Don Curren May 15, 2019

A disappointing reading on US retail sales in April failed to have much impact on the “Big Dollar” Wednesday morning, with markets likely taking the view the sector’s weakness in that month was something of a temporary aberration and noting it was preceded by a robust showing in March.

The US Census Bureau’s advance estimates of U.S. retail and food services sales for April 2019, adjusted for seasonal variation and holiday and trading-day differences, were $513.4 billion, a decrease of 0.2% from the previous month, but 3.1% above April 2018.

Economists believed monthly retail sales growth would moderate to 0.2% in April from the 1.7% reported for Marc, which was revised up from 1.6%. That upward revision may have also blunted the retail data’s impact on the US currency.

The retail sales control group, which excludes food services, car dealers, building-materials stores and gasoline stations, was flat.
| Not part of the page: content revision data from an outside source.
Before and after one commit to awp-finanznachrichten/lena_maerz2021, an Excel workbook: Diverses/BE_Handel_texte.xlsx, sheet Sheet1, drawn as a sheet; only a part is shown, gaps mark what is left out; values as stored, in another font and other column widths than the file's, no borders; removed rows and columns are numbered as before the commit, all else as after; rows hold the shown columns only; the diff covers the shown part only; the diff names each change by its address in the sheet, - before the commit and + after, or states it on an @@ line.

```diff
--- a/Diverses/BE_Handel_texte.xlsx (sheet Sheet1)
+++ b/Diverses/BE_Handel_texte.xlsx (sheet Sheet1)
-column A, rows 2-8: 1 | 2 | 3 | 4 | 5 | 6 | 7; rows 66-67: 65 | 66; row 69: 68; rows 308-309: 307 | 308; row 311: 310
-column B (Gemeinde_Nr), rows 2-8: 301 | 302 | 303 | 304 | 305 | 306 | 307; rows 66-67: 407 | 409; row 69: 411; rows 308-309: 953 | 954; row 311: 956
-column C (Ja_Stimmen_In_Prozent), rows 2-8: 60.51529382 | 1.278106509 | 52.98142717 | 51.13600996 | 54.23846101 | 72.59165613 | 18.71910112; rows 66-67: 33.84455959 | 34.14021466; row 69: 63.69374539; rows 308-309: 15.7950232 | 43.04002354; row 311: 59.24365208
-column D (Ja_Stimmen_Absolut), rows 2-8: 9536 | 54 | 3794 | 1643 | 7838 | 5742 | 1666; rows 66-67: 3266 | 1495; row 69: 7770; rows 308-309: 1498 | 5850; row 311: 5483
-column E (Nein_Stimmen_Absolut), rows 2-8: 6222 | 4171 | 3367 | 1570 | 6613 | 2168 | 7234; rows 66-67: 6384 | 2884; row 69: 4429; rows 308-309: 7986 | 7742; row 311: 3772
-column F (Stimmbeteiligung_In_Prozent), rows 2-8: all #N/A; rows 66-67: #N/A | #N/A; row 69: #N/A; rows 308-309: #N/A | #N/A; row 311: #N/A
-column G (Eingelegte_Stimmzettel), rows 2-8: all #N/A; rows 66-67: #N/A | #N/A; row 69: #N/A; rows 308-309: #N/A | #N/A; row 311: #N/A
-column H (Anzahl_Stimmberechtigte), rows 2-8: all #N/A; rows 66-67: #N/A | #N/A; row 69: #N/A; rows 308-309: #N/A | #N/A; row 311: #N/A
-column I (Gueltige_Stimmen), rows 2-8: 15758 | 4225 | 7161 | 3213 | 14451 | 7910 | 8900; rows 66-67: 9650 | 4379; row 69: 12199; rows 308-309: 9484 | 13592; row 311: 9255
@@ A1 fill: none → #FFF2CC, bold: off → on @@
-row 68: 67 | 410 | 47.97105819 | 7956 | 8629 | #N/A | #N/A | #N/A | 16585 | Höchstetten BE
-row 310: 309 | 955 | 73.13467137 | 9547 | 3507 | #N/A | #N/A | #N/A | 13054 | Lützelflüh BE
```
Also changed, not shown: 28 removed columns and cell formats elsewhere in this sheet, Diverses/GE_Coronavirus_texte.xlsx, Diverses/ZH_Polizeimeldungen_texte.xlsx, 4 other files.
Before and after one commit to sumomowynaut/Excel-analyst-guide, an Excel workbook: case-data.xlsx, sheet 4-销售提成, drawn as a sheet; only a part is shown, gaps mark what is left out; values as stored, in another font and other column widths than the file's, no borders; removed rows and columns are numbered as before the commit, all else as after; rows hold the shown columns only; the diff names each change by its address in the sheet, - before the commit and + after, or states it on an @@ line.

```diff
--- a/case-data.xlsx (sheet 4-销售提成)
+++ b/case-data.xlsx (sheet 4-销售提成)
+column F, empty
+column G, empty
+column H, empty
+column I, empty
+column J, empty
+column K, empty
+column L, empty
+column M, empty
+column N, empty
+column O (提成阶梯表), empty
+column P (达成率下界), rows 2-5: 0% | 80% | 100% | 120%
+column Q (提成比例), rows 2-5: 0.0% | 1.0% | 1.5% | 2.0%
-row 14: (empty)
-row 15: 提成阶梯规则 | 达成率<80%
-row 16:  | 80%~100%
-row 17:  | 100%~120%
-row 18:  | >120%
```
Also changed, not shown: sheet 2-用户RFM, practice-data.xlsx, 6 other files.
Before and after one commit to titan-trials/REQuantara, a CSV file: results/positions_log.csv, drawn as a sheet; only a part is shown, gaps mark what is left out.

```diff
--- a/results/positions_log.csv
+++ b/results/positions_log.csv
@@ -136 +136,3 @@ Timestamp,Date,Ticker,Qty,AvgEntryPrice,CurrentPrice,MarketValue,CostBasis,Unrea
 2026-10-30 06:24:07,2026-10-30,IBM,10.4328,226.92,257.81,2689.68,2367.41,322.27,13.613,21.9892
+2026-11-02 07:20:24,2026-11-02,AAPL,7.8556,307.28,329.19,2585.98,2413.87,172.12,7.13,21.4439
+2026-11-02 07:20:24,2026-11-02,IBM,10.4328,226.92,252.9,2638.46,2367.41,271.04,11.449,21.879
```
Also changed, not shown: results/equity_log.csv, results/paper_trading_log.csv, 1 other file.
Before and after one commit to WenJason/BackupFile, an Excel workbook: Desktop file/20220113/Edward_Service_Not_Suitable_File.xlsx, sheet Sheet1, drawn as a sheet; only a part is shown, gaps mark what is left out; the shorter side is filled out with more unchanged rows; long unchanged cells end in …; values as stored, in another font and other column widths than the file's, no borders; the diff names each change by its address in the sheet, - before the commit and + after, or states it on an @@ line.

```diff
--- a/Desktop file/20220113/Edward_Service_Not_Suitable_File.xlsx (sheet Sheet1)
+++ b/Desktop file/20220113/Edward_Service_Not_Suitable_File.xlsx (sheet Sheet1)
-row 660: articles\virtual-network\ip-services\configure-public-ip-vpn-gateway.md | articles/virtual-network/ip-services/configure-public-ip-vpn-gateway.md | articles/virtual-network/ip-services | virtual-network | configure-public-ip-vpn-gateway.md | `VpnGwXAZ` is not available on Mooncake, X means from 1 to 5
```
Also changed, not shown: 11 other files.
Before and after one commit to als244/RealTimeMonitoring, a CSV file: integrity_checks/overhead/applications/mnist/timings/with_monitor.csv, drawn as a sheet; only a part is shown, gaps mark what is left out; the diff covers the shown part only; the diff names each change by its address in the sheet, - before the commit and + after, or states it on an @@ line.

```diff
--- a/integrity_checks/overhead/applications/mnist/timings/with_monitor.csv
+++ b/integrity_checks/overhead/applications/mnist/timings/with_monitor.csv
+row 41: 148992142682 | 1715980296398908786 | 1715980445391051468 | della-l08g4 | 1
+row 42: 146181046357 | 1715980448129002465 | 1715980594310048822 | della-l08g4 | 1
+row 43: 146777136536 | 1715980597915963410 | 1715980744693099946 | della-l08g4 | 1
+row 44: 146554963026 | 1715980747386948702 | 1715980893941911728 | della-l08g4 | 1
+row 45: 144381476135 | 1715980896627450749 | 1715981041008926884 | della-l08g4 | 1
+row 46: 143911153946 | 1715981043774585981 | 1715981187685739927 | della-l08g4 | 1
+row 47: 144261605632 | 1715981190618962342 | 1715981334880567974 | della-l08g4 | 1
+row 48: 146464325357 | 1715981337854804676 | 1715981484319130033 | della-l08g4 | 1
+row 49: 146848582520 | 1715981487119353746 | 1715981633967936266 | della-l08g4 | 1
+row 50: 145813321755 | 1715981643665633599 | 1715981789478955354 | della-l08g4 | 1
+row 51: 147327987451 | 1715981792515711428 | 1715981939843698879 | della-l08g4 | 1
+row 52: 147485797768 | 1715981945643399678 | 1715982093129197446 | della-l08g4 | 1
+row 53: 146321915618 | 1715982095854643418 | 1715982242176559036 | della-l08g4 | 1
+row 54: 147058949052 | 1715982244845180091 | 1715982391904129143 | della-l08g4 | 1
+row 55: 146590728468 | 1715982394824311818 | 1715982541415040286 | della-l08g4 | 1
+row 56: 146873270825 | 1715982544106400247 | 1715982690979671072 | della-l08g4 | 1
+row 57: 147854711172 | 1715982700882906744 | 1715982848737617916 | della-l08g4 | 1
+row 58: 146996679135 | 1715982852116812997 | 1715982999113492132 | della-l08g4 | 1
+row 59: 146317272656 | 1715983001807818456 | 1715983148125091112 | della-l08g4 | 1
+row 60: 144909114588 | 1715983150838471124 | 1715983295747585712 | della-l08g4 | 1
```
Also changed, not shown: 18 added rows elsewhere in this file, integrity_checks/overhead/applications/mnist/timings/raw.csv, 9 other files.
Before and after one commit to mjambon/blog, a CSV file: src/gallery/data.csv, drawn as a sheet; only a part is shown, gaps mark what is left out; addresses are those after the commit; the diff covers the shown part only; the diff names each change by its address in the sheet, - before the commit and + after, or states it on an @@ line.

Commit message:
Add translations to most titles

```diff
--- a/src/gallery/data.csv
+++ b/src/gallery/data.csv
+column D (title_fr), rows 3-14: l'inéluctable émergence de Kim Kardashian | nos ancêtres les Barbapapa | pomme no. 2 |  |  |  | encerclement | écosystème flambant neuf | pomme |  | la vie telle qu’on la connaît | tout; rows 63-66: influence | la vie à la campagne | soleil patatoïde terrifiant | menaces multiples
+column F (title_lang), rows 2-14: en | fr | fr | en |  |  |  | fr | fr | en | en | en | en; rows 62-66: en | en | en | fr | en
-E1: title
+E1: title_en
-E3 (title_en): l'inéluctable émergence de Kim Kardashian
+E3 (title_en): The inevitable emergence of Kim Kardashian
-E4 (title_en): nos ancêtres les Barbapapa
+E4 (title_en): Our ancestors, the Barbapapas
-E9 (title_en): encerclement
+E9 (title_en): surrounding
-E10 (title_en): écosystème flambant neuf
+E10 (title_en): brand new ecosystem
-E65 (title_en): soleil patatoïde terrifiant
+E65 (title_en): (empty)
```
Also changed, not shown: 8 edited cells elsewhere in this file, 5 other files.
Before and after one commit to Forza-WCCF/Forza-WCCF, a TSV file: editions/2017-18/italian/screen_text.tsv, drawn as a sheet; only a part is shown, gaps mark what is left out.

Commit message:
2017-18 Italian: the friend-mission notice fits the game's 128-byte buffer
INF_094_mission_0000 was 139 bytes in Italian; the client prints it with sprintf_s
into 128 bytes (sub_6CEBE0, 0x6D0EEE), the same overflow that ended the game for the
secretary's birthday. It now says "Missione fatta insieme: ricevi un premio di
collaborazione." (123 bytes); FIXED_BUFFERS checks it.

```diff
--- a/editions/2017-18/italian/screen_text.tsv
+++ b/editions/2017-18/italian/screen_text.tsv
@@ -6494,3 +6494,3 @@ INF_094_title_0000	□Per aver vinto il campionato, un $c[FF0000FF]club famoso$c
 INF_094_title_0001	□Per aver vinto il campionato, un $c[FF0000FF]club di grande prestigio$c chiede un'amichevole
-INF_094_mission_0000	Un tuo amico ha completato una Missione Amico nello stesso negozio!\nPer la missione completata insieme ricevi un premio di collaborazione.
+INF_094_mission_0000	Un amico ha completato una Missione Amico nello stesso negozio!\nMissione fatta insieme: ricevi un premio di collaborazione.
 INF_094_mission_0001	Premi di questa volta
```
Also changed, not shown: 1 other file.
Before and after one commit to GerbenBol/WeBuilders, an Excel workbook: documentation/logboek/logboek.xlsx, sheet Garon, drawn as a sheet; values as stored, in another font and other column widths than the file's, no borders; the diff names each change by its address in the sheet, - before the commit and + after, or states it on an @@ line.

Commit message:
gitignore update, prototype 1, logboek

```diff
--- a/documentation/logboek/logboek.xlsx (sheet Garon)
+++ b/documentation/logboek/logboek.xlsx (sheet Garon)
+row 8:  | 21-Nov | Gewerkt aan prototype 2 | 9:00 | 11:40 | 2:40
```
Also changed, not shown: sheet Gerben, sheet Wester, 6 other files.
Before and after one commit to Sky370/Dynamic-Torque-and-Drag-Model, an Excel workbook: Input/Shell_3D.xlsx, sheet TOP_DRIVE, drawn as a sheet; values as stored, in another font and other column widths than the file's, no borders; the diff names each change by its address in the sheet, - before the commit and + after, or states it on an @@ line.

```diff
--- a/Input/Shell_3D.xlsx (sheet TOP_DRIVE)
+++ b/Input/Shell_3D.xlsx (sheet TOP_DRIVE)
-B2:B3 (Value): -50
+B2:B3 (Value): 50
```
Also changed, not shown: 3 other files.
It also disappointed in terms of consensus expectations, which had called for an increase of 0.3%.

The data won’t likely have a significant impact on expectations that the US Federal Reserve hold its target range for the federal funds rate at the 2.25% to 2.50% into the foreseeable future.

As is often the case, the Bank of Canada has settled into essentially the same monetary policy posture as the Fed, taking a neutral stance after terminating its tightening program last month after having increased its policy rate by 25 basis five times to 1.75% since mid-2017.

Also on Wednesday, Statistics Canada reported the all-items Consumer Price Index rose 2.0% – as expected by consensus – on a year-over-year basis in April, following a 1.9% increase in March.

On a seasonally adjusted monthly basis, the CPI rose 0.3% in April, weaker than expectations, which were pegged at 0.4%.

The data were entirely consistent with Canada’s central bank holding steady in the coming months.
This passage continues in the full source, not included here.